- **DATA**
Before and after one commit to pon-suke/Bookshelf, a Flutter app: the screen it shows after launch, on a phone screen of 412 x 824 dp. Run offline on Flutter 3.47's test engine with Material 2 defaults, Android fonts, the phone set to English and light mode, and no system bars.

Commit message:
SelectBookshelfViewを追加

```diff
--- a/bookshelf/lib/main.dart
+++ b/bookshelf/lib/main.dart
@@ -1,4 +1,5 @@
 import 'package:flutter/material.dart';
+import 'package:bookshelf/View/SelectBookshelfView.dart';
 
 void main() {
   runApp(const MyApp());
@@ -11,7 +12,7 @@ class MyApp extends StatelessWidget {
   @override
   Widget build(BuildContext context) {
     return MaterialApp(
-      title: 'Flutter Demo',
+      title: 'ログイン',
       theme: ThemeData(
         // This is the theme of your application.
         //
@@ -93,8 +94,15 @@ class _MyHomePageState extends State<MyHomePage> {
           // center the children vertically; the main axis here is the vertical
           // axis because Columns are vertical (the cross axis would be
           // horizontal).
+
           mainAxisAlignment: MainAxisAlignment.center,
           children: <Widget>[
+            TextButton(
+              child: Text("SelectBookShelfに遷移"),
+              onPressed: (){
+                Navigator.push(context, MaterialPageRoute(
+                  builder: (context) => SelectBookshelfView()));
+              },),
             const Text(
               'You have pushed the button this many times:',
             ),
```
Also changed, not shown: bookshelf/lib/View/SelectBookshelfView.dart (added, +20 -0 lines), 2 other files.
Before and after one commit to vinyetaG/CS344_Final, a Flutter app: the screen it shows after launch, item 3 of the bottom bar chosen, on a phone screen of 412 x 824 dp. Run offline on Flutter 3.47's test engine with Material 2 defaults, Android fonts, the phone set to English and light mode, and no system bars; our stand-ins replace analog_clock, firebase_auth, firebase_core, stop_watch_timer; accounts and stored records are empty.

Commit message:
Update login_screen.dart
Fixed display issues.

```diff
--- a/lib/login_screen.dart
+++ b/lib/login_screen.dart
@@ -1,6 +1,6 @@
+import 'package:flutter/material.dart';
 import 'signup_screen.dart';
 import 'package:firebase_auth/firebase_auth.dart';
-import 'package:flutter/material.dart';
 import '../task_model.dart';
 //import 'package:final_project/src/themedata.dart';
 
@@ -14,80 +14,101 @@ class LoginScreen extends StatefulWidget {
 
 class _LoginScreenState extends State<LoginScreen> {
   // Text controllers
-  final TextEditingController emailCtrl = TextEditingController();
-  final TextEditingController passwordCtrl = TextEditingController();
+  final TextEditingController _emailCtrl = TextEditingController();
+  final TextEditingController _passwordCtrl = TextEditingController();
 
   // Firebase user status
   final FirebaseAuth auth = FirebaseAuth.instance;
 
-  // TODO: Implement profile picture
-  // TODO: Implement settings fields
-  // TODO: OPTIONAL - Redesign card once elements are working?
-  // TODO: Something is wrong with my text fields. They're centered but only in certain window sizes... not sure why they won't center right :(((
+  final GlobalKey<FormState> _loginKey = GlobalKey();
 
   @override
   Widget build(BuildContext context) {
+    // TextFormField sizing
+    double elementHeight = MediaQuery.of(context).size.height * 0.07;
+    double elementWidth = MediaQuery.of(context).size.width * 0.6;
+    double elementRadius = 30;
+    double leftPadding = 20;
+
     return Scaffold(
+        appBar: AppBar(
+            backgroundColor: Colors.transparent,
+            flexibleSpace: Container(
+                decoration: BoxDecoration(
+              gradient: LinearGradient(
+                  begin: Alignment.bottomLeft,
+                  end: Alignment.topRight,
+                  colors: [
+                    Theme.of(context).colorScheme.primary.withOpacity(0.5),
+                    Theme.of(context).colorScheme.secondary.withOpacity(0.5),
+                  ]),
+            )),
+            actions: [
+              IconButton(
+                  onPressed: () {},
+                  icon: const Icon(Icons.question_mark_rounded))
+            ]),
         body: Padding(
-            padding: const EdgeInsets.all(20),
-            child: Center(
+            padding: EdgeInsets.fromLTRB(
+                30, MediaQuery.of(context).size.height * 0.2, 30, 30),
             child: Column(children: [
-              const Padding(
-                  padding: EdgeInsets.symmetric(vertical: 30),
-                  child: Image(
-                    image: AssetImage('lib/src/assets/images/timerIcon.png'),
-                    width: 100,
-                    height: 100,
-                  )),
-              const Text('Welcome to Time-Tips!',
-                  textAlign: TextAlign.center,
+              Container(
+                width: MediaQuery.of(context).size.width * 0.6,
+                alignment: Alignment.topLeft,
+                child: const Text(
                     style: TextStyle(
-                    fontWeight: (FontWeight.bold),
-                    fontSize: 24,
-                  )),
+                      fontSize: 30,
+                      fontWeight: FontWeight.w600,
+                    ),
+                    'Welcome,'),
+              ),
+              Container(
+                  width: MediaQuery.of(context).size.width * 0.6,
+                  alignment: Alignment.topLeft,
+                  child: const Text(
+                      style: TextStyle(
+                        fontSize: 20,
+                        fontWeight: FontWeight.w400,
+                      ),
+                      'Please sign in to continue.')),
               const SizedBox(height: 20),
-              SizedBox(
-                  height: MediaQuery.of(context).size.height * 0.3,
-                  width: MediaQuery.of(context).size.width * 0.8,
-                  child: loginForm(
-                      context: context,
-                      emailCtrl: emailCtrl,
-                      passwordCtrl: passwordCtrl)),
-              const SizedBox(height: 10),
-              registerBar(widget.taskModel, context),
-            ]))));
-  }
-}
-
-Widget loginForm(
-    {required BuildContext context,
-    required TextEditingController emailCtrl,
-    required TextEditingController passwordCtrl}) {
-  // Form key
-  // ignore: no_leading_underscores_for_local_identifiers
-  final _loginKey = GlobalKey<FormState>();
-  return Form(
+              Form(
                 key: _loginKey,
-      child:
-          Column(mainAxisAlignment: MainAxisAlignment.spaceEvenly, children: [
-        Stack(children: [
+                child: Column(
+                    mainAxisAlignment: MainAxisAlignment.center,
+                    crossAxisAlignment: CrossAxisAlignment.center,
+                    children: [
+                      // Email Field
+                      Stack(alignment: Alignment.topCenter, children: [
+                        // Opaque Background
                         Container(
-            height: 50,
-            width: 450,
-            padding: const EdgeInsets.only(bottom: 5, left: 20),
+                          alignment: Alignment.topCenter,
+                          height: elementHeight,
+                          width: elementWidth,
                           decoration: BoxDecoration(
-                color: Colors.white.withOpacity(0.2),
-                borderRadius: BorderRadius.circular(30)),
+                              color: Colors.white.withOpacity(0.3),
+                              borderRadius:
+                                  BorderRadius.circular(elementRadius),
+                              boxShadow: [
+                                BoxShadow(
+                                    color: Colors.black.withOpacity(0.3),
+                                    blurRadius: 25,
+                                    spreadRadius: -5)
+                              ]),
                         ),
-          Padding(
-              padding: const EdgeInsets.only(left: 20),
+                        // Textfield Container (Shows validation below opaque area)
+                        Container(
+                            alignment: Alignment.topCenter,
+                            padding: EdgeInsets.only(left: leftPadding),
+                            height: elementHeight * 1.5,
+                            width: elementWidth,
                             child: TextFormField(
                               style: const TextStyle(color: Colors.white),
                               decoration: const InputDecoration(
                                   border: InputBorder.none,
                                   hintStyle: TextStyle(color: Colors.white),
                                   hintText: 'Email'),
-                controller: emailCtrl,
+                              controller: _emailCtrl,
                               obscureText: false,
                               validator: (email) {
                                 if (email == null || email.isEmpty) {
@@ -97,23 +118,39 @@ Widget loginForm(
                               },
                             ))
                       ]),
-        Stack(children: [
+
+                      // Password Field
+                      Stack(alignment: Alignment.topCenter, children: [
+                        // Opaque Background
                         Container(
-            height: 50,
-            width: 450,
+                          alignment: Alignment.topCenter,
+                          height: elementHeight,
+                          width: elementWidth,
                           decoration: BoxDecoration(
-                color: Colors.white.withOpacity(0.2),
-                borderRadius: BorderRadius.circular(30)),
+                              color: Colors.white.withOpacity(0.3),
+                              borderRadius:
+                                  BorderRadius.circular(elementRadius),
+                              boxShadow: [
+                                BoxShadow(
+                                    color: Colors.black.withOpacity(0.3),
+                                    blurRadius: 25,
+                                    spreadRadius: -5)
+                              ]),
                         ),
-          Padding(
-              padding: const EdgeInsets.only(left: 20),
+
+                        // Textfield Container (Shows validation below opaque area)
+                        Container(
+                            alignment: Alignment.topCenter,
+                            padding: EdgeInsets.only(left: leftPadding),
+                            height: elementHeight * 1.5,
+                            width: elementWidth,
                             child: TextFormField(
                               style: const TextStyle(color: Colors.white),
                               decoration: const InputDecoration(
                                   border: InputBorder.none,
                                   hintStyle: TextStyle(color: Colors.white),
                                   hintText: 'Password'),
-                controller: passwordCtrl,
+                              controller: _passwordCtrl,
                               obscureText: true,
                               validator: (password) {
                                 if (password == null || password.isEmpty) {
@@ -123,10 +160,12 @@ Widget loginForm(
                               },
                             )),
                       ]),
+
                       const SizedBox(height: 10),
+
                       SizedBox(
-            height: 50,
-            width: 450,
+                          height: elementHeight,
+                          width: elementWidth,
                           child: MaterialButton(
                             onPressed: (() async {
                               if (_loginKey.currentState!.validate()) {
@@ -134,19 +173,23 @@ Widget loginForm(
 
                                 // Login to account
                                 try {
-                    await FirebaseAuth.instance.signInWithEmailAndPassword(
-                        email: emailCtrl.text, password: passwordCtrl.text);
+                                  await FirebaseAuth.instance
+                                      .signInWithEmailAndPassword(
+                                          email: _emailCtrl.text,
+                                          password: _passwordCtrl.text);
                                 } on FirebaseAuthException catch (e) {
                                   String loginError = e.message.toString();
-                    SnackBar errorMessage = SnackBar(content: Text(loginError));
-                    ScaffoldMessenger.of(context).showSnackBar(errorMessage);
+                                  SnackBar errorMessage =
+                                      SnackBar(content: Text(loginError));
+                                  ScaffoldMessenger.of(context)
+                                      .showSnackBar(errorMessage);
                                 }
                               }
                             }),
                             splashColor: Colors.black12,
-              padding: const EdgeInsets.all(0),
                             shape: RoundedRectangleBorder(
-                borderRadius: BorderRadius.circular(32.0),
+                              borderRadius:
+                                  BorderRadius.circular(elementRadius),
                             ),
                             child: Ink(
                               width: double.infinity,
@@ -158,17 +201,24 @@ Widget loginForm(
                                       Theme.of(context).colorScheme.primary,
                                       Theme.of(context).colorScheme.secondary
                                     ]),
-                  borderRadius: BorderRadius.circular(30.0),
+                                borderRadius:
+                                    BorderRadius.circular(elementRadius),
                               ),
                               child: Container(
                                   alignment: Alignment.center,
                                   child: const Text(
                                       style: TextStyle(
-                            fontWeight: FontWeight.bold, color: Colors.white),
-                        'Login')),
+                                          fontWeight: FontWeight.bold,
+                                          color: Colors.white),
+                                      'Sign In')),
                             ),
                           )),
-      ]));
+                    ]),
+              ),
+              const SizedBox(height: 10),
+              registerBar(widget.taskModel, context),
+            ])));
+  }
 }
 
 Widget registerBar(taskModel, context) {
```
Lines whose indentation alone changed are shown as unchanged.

- **YOUR INSTRUCTIONS**
Repeat exactly, please, each line from the beginning of the data through the line with "Also changed, not" in it, and only those lines.

- **SOLUTION TO THE EXERCISE**
Before and after one commit to pon-suke/Bookshelf, a Flutter app: the screen it shows after launch, on a phone screen of 412 x 824 dp. Run offline on Flutter 3.47's test engine with Material 2 defaults, Android fonts, the phone set to English and light mode, and no system bars.

Commit message:
SelectBookshelfViewを追加

```diff
--- a/bookshelf/lib/main.dart
+++ b/bookshelf/lib/main.dart
@@ -1,4 +1,5 @@
 import 'package:flutter/material.dart';
+import 'package:bookshelf/View/SelectBookshelfView.dart';
 
 void main() {
   runApp(const MyApp());
@@ -11,7 +12,7 @@ class MyApp extends StatelessWidget {
   @override
   Widget build(BuildContext context) {
     return MaterialApp(
-      title: 'Flutter Demo',
+      title: 'ログイン',
       theme: ThemeData(
         // This is the theme of your application.
         //
@@ -93,8 +94,15 @@ class _MyHomePageState extends State<MyHomePage> {
           // center the children vertically; the main axis here is the vertical
           // axis because Columns are vertical (the cross axis would be
           // horizontal).
+
           mainAxisAlignment: MainAxisAlignment.center,
           children: <Widget>[
+            TextButton(
+              child: Text("SelectBookShelfに遷移"),
+              onPressed: (){
+                Navigator.push(context, MaterialPageRoute(
+                  builder: (context) => SelectBookshelfView()));
+              },),
             const Text(
               'You have pushed the button this many times:',
             ),
```
Also changed, not shown: bookshelf/lib/View/SelectBookshelfView.dart (added, +20 -0 lines), 2 other files.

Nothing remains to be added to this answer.